Generation X (born 1956–1975)
This generation includes the final stragglers of the ‘baby boomers’ who were largely influenced by the social and economic downturns of the Second World War and political assassinations of Senator Robert F. Kennedy and Reverend Martin Luther King. Growing up, some referred to them as the ‘lost’ generation who, historically, were the first to report being raised with a lack of solid traditions. The high divorce and daycare rates may have been the exacerbating factors for their high levels of skepticism and distrust: individualism dominates collectivism. Lastly, they have been sworn in by consumerism—although Ferris Bueller encourages them that a person should not believe in an -ism, they should believe in themselves.
Generation Y (born 1976–1995)
Most popularly noted as the ‘millennials’, they represent a contradiction at heart—civic-minded and self-absorbed. With the rise of the personal computer (thanks to Bill and Steve), a technology-centered group was born. This generation is known to ‘have the world at their fingertips’, or so the cliché goes. Exposed to the tragic terrorist attacks on the World Trade Centers and the events leading up to the Oklahoma City bombings, like their parents, they are also driven by a general lack of trust for institutions. On the flip side of this, change is on their agenda. They are socially active and have an increased appetite for more social and ethnic inclusion. They perhaps see higher education as a means for this as they are staying in school longer and thus entering the job market later.
Generation Z (born 1996–2015)
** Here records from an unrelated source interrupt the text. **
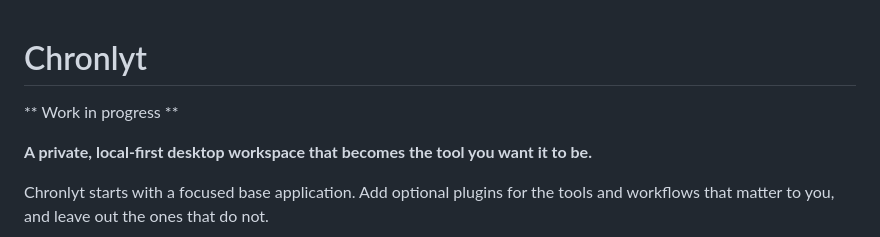
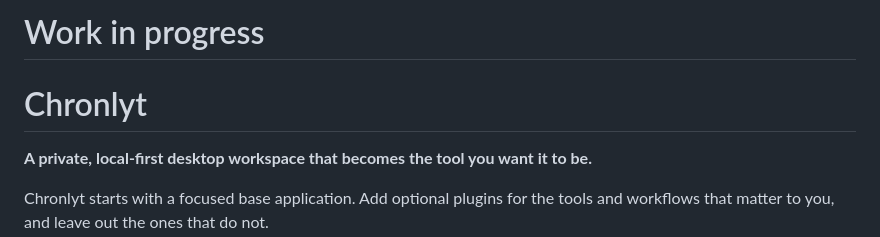
Before and after one commit to n3d7/Chronlyt, a Markdown page: README.md, the part around the change. GitHub-like rendering.

```diff
--- a/README.md
+++ b/README.md
@@ -1,6 +1,6 @@
+# Work in progress
+
 # Chronlyt
-
-**    Work in progress **
 
 **A private, local-first desktop workspace that becomes the tool you want it to be.**
 
```
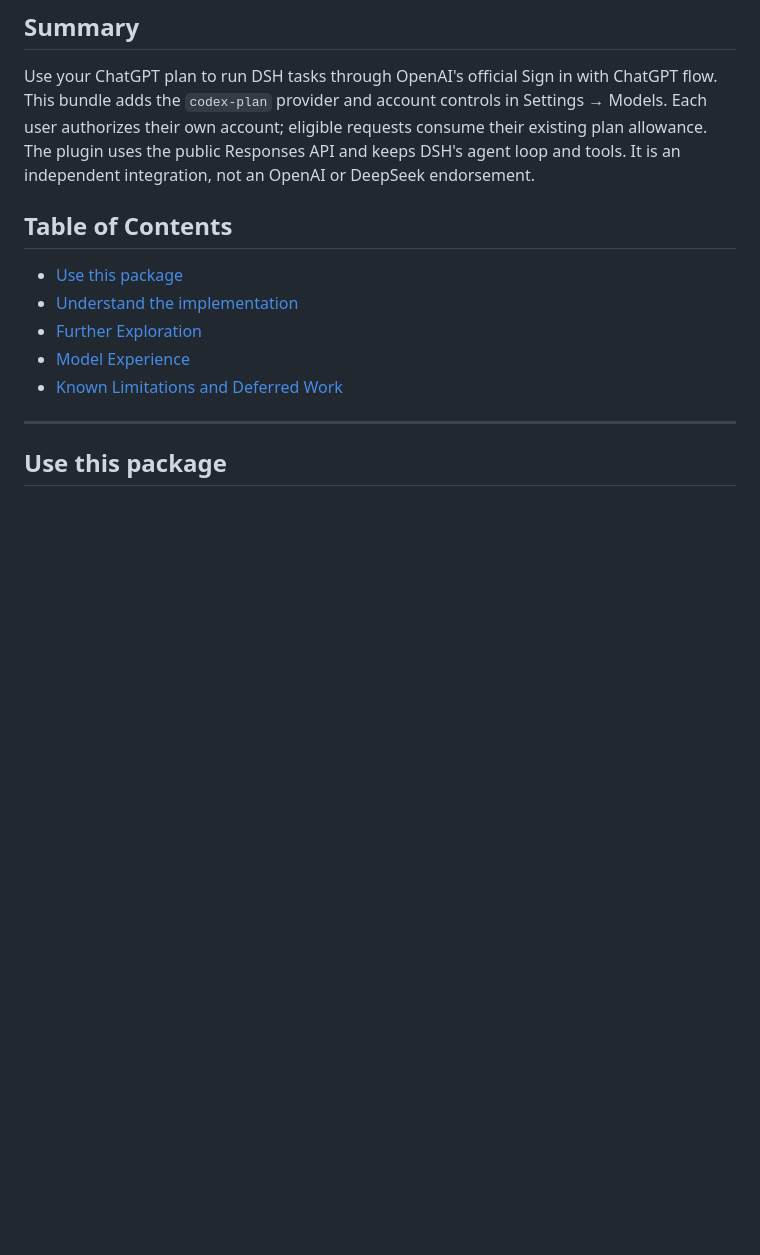
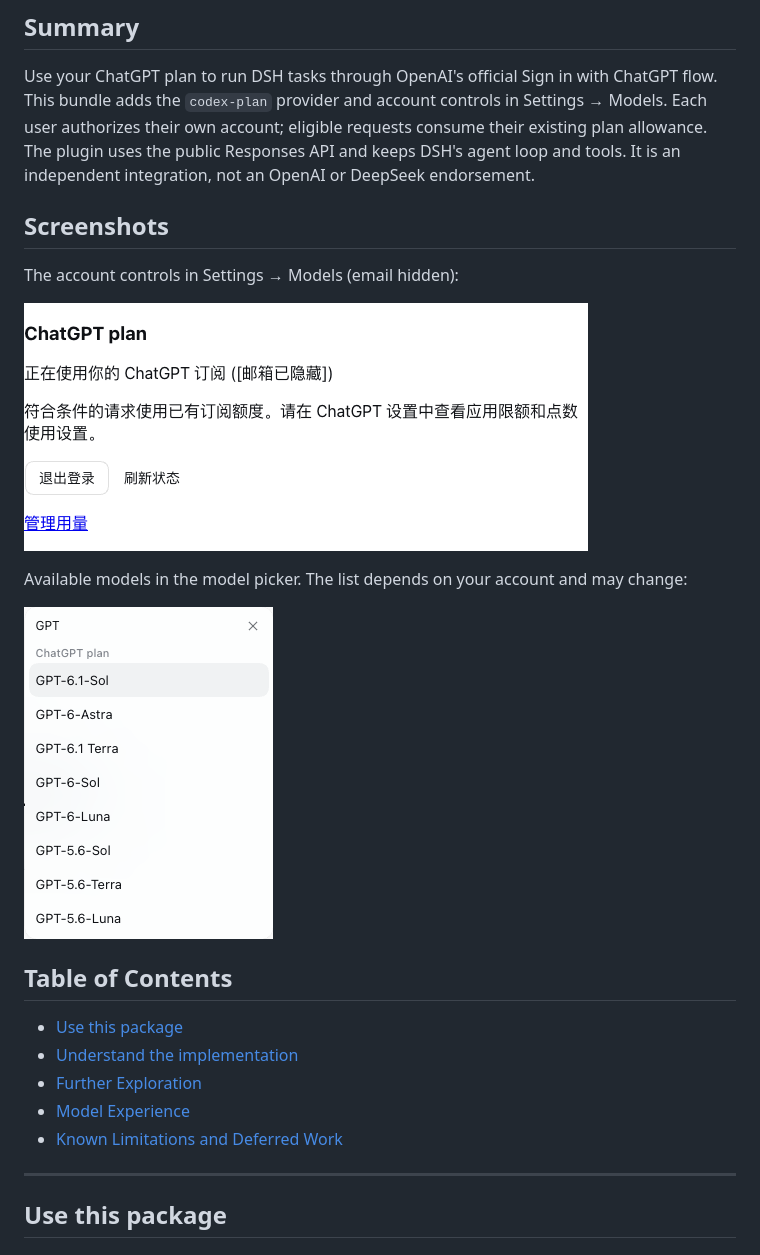
Before and after one commit to yossi-lee/dsh-chatgpt-plan, a Markdown page: README.md, the part around the change. Rendered like a GitHub page; pictures changed too: docs/screenshots/account-settings.png (added), docs/screenshots/model-picker.png (added); blank space fills up the shorter version.

```diff
--- a/README.md
+++ b/README.md
@@ -10,6 +10,16 @@ English | [中文](README.zh.md)
 ## Summary
 
 Use your ChatGPT plan to run DSH tasks through OpenAI's official Sign in with ChatGPT flow. This bundle adds the `codex-plan` provider and account controls in Settings → Models. Each user authorizes their own account; eligible requests consume their existing plan allowance. The plugin uses the public Responses API and keeps DSH's agent loop and tools. It is an independent integration, not an OpenAI or DeepSeek endorsement.
+
+## Screenshots
+
+The account controls in Settings → Models (email hidden):
+
+![ChatGPT plan account settings with the signed-in email hidden](docs/screenshots/account-settings.png)
+
+Available models in the model picker. The list depends on your account and may change:
+
+![ChatGPT plan models in the DSH model picker](docs/screenshots/model-picker.png)
 
 ## Table of Contents
 
```
Also changed, not shown: README.zh.md (+10 -0 lines).
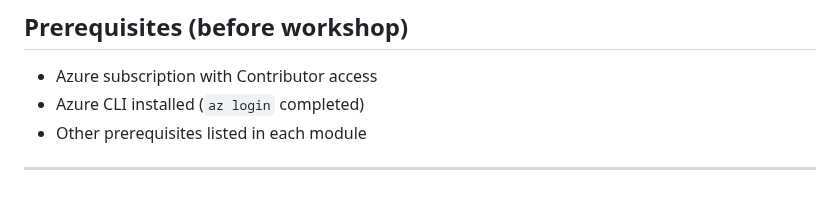
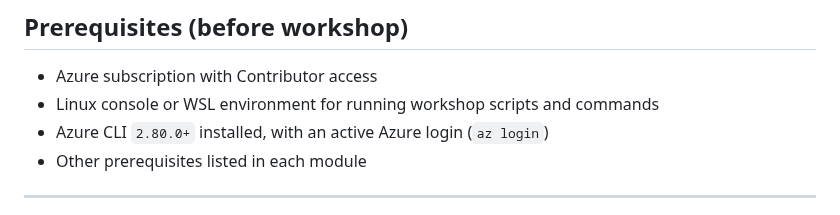
Before and after one commit to oxcp/ainotes, a Markdown page: agenthost/readme.md, the part around the change. Rendered like a GitHub page.

Commit message:
docs: Update prerequisites in README for clarity and accuracy

```diff
--- a/agenthost/readme.md
+++ b/agenthost/readme.md
@@ -22,7 +22,8 @@ This workshop introduces a practical Azure agent-hosting journey. You start with
 ## Prerequisites (before workshop)
 
 - Azure subscription with Contributor access
-- Azure CLI installed (`az login` completed)
+- Linux console or WSL environment for running workshop scripts and commands
+- Azure CLI `2.80.0+` installed, with an active Azure login (`az login`)
 - Other prerequisites listed in each module
 
 ---
```
Also changed, not shown: agenthost/module-03/README.md (+2 -1 lines).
Much can be said about this generation yet the exact precision to which this script will play out is difficult to tell as they are only beginning to enter the workforce, with some just graduating from college—others from diapers. This group lives at a time where FANG companies Facebook Apple, Netflix, and Google are akin to the large automotive firms, such as GM and Ford, who were both the dominant and treasured employers in previous generations. They have been exposed to the perils of an unregulated capitalist system during the wake of the U.S. financial crisis and cannot remember a time before social media growing up fully-immersed in virtual communication. Much can be said about the fifteen minutes of fame Andy Warhol alluded to as video and blogging sites have allowed talent to be exposed and rise faster than ever. Oh, and multi-billion-dollar start-ups are a thing.